• Material for the task:

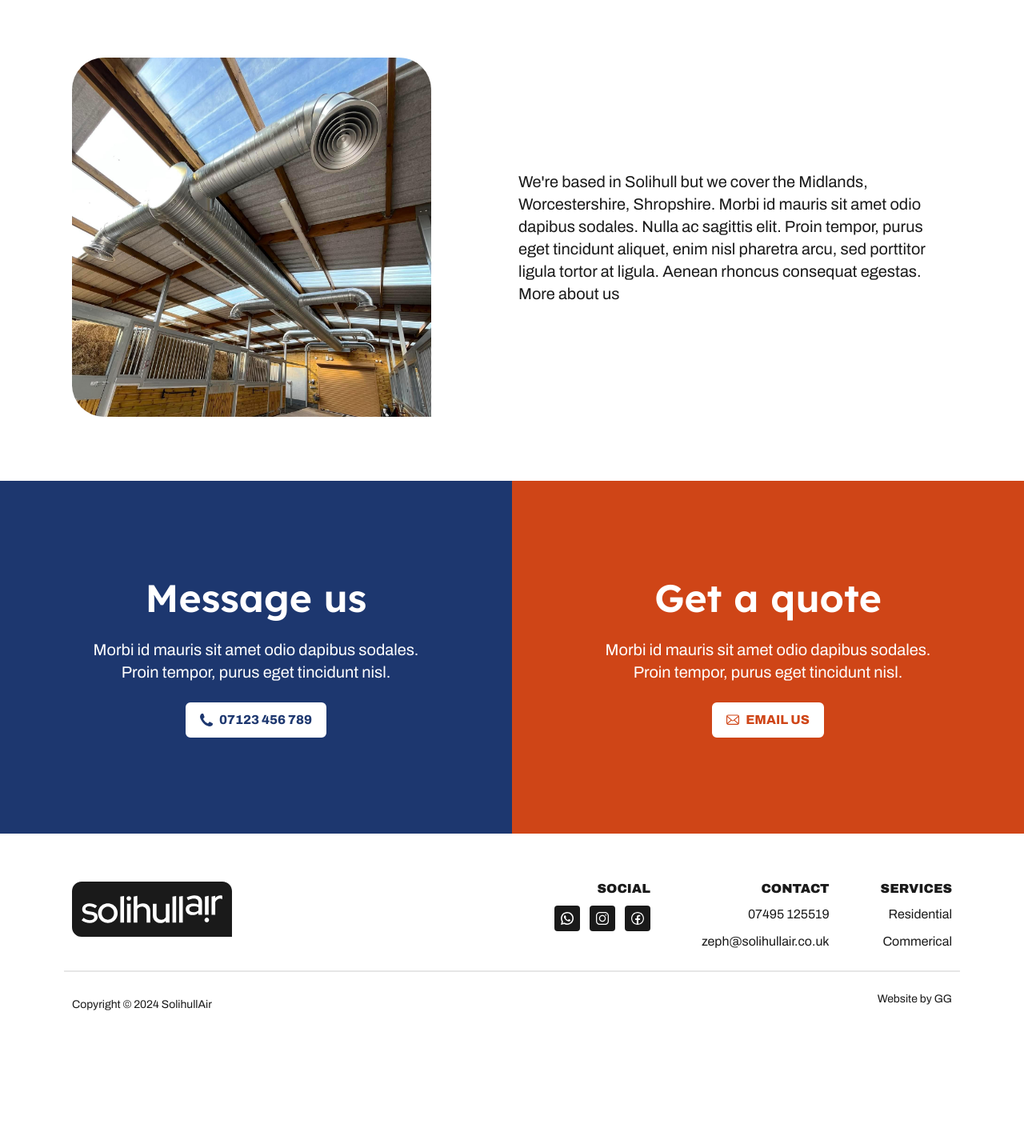
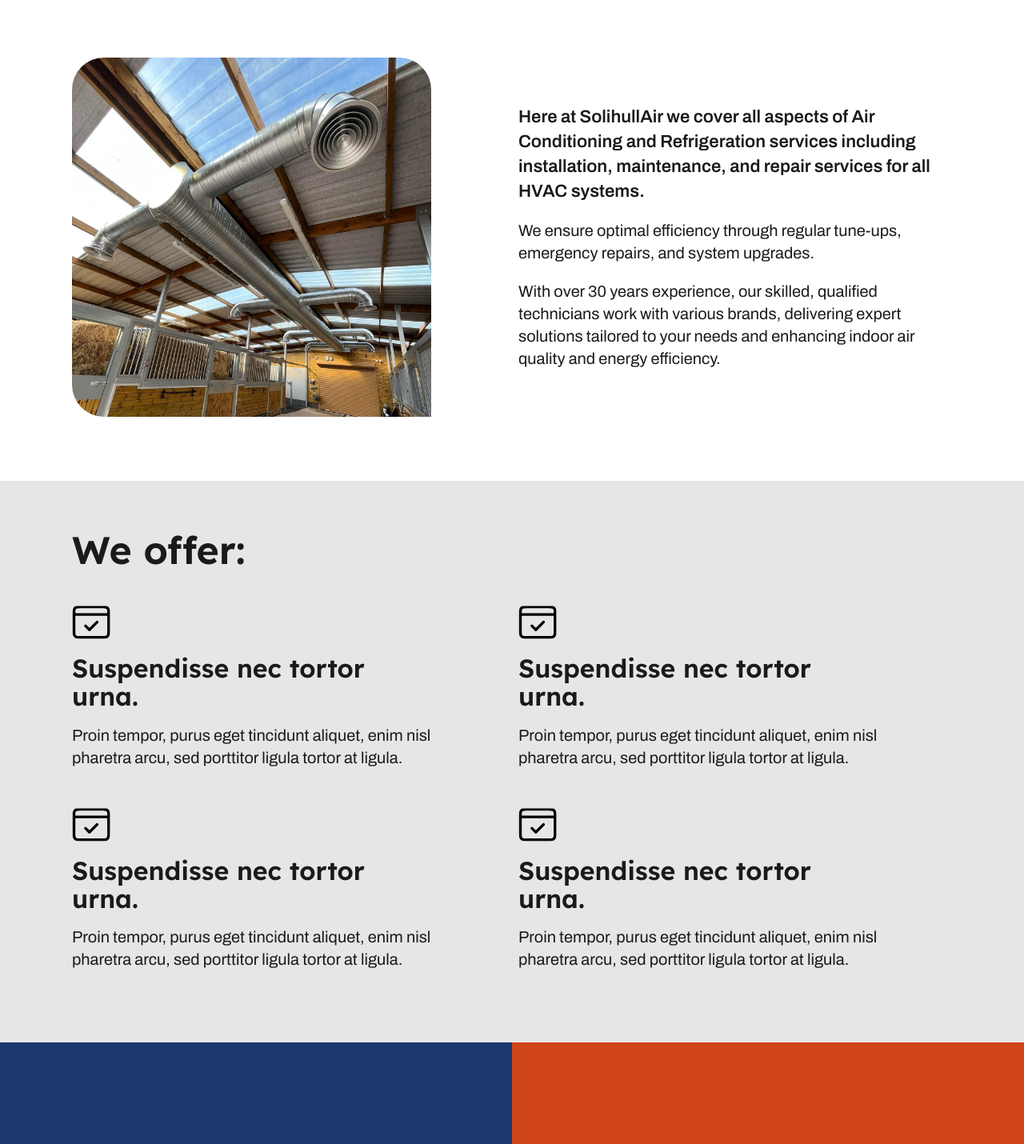
Before and after one commit to gldgrnt/solihullair-site, a SvelteKit app: page /residential in a window 1280 px wide. Shown: the part 280-1710 px from the top of the page at 80% size. Before the commit the page ends 1577 px from the top, so only its background shows below. Built offline with nearby package versions, Linux system fonts and the light colour scheme.

Commit message:
wip: lay out content

```diff
--- a/src/lib/components/Footer/Divider.svelte
+++ b/src/lib/components/Footer/Divider.svelte
@@ -8,7 +8,7 @@
 		background-color: var(--sa-colour-platinum);
 
 		@media screen and (max-width: 767px) {
-			margin-block: 40px;
+			margin-block: 20px;
 		}
 	}
 </style>
--- a/src/lib/components/Footer/Footer.svelte
+++ b/src/lib/components/Footer/Footer.svelte
@@ -80,10 +80,14 @@
 					</LinkSection>
 				</Flex>
 			</GridItem>
+			<GridItem span="12">
+				<Divider />
+			</GridItem>
 		</Grid>
-		<Divider />
 		<Grid justify={isDesktop ? 'space-between' : 'flex-start'}>
-			<GridItem span="4"><span>Copyright © 2024 SolihullAir</span></GridItem>
+			<GridItem span="4">
+				<span>Copyright © 2024 SolihullAir</span>
+			</GridItem>
 			<GridItem span={isDesktop ? '4 / 13' : '4'}>
 				<Flex justify={isDesktop ? 'flex-end' : 'flex-start'}>
 					<span>Website by GG</span>
--- a/src/lib/components/PageSections/HowItWorks.svelte
+++ b/src/lib/components/PageSections/HowItWorks.svelte
@@ -19,7 +19,7 @@
 		<Container>
 			<Grid>
 				<GridItem span="12">
-					<h2 class="h2">Why choose us</h2>
+					<h2 class="h2">We offer:</h2>
 				</GridItem>
 			</Grid>
 			<Grid>
@@ -44,6 +44,16 @@
 					</Flex>
 				</GridItem>
 				<GridItem span={isDesktop ? '5' : '4'}>
+					<Flex direction="column" gap="var(--sa-spacing-md)">
+						<Calendar />
+						<h3 class="h3">Suspendisse nec tortor urna.</h3>
+						<p>
+							Proin tempor, purus eget tincidunt aliquet, enim nisl pharetra arcu, sed porttitor
+							ligula tortor at ligula.
+						</p>
+					</Flex>
+				</GridItem>
+				<GridItem span={isDesktop ? '5 / 12' : '4'}>
 					<Flex direction="column" gap="var(--sa-spacing-md)">
 						<Calendar />
 						<h3 class="h3">Suspendisse nec tortor urna.</h3>
--- a/src/routes/about/+page.svelte
+++ b/src/routes/about/+page.svelte
@@ -12,7 +12,7 @@
 
 <PageIntro src="/commercial.jpg">
 	<Flex gap="20px" direction="column">
-		<p>
+		<p style="font-size: 22px; font-weight: 600;">
 			Here at SolihullAir we cover all aspects of Air Conditioning and Refrigeration services
 			including installation, maintenance, and repair services for all HVAC systems.
 		</p>
--- a/src/routes/residential/+page.svelte
+++ b/src/routes/residential/+page.svelte
@@ -1,5 +1,7 @@
 <script lang="ts">
+	import Flex from '$lib/components/Flex.svelte';
 	import GetInTouch from '$lib/components/PageSections/GetInTouch.svelte';
+	import HowItWorks from '$lib/components/PageSections/HowItWorks.svelte';
 	import PageIntro from '$lib/components/PageSections/PageIntro.svelte';
 	import PageTitle from '$lib/components/PageSections/PageTitle.svelte';
 </script>
@@ -7,12 +9,22 @@
 <PageTitle title="Residential" />
 
 <PageIntro src="/commercial.jpg">
-	<p>
-		We're based in Solihull but we cover the Midlands, Worcestershire, Shropshire. Morbi id mauris
-		sit amet odio dapibus sodales. Nulla ac sagittis elit. Proin tempor, purus eget tincidunt
-		aliquet, enim nisl pharetra arcu, sed porttitor ligula tortor at ligula. Aenean rhoncus
-		consequat egestas. More about us
-	</p>
+	<Flex gap="20px" direction="column">
+		<p style="font-size: 22px; font-weight: 600;">
+			Here at SolihullAir we cover all aspects of Air Conditioning and Refrigeration services
+			including installation, maintenance, and repair services for all HVAC systems.
+		</p>
+		<p>
+			We ensure optimal efficiency through regular tune-ups, emergency repairs, and system upgrades.
+		</p>
+		<p>
+			With over 30 years experience, our skilled, qualified technicians work with various brands,
+			delivering expert solutions tailored to your needs and enhancing indoor air quality and energy
+			efficiency.
+		</p>
+	</Flex>
 </PageIntro>
 
+<HowItWorks />
+
 <GetInTouch />
```
Also changed, not shown: src/routes/commercial/+page.svelte (+17 -7 lines).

• Problem: Report how many lines in the data include the word "Footer". Nothing else is needed.

• Worked solution: 4